Problem requirements:
Which lines in the records below contain the word "linear"? Return each of them.

Exercise materials:
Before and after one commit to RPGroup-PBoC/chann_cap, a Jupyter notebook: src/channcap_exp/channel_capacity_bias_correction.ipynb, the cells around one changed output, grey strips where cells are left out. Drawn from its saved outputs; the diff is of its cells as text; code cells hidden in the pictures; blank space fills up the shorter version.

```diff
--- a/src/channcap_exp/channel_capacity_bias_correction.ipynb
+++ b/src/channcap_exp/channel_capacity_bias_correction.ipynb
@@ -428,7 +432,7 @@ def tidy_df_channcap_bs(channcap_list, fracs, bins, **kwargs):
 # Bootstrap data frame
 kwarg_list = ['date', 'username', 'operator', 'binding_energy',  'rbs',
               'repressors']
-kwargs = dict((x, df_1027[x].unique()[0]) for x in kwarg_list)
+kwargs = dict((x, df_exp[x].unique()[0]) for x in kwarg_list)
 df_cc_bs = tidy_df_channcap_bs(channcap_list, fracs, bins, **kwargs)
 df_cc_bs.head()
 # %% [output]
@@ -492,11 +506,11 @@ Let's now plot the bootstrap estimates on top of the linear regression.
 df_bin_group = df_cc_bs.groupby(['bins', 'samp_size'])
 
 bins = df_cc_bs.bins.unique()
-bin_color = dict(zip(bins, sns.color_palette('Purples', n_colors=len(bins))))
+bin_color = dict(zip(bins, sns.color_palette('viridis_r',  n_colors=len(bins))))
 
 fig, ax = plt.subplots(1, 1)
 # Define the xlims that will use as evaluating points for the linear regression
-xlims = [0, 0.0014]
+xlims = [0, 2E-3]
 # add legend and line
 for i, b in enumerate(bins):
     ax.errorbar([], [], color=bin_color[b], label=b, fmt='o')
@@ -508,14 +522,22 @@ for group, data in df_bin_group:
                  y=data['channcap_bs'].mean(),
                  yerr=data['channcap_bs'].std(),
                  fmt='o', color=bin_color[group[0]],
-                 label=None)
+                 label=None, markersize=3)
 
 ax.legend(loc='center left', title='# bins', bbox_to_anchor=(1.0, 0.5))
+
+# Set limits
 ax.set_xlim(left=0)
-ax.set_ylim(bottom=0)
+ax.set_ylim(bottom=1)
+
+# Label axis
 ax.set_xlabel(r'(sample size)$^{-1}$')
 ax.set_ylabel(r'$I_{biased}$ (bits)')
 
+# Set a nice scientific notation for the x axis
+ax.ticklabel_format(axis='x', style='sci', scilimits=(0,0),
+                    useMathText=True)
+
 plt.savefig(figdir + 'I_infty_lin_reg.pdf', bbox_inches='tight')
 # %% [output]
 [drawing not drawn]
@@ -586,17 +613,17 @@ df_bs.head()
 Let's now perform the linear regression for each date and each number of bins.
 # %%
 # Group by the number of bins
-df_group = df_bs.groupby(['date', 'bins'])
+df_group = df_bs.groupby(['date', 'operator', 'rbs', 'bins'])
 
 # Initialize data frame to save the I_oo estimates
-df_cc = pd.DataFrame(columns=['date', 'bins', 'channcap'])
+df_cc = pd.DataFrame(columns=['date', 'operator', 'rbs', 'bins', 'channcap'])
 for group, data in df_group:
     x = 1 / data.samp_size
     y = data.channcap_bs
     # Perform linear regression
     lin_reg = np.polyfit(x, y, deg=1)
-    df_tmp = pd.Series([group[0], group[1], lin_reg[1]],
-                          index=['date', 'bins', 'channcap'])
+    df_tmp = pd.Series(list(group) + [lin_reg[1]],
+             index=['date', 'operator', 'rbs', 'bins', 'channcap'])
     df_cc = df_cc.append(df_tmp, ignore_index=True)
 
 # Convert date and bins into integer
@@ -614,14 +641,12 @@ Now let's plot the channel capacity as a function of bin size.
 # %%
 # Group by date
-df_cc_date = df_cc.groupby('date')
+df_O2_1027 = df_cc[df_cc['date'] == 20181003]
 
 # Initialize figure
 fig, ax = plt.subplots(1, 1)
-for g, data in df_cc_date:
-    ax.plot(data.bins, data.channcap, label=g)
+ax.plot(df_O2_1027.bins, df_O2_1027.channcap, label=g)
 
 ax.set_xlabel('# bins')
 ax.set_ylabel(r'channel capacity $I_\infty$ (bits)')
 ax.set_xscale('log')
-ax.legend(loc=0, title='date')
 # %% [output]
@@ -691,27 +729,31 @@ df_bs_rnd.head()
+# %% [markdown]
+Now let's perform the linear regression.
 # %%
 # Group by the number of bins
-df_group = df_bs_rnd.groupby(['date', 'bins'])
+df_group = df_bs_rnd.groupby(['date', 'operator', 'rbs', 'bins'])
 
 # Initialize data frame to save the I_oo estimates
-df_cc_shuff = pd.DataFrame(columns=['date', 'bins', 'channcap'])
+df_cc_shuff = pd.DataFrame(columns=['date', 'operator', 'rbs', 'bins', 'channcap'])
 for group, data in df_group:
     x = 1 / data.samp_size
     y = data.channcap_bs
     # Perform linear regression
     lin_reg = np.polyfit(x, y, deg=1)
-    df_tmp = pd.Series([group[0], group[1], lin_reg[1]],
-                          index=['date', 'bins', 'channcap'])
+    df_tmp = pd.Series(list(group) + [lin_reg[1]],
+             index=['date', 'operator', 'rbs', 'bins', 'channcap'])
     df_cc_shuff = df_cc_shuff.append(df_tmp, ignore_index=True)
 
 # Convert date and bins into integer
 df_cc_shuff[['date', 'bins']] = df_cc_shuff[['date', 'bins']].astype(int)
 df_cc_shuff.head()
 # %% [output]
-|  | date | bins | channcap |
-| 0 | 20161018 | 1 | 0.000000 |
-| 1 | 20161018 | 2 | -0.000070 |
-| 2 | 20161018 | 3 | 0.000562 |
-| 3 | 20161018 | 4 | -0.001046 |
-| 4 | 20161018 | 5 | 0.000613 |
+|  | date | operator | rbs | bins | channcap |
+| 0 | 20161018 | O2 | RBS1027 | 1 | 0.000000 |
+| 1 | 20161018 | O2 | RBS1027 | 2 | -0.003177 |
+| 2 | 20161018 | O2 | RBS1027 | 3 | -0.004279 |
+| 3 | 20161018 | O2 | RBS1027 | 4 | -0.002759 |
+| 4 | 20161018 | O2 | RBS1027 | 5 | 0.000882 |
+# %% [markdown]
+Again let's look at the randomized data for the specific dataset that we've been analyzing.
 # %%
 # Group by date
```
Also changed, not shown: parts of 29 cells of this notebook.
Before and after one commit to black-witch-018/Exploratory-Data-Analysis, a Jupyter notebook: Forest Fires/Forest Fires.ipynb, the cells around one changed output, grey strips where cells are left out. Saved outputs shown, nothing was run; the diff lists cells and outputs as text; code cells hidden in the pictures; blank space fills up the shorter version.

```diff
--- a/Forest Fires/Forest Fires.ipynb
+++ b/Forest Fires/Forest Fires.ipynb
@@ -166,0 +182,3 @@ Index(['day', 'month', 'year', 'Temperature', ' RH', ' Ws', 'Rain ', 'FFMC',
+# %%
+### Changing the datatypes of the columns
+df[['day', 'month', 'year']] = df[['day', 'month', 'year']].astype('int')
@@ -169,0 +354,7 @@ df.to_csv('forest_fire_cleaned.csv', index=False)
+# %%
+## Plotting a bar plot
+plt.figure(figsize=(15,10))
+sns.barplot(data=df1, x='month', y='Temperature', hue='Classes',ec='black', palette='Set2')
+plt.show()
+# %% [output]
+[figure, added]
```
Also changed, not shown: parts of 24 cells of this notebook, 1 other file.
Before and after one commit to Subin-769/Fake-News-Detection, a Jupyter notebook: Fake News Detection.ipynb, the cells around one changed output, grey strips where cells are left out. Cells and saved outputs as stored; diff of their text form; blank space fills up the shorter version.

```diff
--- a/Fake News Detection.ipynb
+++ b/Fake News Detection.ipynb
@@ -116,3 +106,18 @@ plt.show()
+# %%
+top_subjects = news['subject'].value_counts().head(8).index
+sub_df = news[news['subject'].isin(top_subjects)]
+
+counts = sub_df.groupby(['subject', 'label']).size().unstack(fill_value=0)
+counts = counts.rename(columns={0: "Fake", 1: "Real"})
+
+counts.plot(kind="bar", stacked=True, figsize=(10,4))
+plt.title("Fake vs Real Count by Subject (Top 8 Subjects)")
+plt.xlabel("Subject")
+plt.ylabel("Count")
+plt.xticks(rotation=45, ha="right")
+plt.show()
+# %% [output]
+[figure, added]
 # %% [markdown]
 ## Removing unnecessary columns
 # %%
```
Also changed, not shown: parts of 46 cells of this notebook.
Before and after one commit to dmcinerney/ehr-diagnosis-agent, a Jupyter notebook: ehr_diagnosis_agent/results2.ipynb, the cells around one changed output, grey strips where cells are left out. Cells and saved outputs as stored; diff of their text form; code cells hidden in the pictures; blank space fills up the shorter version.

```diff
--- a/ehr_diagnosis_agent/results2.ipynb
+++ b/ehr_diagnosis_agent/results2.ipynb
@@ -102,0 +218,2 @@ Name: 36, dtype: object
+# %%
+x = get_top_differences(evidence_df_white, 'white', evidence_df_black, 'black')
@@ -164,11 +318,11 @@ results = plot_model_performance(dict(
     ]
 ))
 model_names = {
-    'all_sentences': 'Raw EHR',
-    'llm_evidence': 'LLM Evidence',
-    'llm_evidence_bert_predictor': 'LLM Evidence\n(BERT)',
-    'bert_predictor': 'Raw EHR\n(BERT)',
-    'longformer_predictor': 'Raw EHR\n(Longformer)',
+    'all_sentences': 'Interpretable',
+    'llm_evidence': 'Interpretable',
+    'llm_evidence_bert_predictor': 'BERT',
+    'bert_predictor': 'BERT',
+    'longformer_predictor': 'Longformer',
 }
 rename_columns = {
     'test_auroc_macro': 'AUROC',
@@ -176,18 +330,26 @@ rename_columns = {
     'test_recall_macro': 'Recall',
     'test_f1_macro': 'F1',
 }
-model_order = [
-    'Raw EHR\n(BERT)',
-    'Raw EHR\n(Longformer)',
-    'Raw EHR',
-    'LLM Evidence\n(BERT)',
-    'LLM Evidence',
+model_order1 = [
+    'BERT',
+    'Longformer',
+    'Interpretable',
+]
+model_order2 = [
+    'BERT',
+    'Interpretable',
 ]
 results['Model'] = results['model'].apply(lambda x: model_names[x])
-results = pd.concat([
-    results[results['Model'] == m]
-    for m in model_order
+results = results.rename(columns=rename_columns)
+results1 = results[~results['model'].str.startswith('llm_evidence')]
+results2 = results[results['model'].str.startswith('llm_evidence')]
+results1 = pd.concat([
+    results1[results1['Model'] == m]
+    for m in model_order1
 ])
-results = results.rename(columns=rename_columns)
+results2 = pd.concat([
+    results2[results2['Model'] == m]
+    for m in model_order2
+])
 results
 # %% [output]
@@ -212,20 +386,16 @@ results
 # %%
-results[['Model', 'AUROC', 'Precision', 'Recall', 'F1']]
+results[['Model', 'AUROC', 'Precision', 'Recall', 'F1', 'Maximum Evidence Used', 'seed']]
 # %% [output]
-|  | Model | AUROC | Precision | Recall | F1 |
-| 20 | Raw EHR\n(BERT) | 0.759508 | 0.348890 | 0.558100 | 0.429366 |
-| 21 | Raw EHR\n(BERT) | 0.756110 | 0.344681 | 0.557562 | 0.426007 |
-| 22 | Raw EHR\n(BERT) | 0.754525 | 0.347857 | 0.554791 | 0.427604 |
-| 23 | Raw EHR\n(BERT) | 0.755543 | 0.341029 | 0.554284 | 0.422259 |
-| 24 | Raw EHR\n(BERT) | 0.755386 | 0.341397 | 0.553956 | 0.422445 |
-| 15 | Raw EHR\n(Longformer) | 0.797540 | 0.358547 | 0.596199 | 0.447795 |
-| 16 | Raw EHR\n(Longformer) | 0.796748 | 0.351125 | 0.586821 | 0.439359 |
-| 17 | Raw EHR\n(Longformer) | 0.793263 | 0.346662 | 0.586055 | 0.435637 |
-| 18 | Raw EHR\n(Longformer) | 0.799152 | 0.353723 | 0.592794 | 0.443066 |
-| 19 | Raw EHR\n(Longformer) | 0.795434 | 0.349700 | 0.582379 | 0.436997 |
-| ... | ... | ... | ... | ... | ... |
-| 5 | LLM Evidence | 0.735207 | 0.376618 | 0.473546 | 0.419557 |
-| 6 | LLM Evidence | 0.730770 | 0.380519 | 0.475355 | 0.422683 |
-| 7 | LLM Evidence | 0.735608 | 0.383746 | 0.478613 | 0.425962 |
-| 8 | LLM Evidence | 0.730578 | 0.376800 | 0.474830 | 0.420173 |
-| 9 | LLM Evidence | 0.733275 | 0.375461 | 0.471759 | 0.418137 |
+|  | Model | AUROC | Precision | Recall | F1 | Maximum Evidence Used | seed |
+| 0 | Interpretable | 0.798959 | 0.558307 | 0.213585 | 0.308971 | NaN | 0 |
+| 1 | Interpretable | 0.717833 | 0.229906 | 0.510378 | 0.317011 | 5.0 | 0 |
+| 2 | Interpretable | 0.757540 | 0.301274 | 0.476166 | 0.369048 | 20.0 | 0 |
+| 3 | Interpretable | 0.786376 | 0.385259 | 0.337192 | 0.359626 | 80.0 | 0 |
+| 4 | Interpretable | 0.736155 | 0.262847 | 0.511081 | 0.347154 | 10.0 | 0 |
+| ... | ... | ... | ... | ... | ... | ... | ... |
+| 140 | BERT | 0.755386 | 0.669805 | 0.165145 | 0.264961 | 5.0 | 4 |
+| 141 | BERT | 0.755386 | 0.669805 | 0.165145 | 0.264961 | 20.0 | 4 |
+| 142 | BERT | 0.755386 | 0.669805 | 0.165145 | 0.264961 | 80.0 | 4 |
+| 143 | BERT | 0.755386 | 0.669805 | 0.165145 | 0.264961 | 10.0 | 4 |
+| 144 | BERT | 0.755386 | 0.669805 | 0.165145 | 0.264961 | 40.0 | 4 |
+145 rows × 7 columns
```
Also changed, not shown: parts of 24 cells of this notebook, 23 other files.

Answer section:
@@ -492,11 +506,11 @@ Let's now plot the bootstrap estimates on top of the linear regression.
 # Define the xlims that will use as evaluating points for the linear regression
 Let's now perform the linear regression for each date and each number of bins.
     # Perform linear regression
+Now let's perform the linear regression.
     # Perform linear regression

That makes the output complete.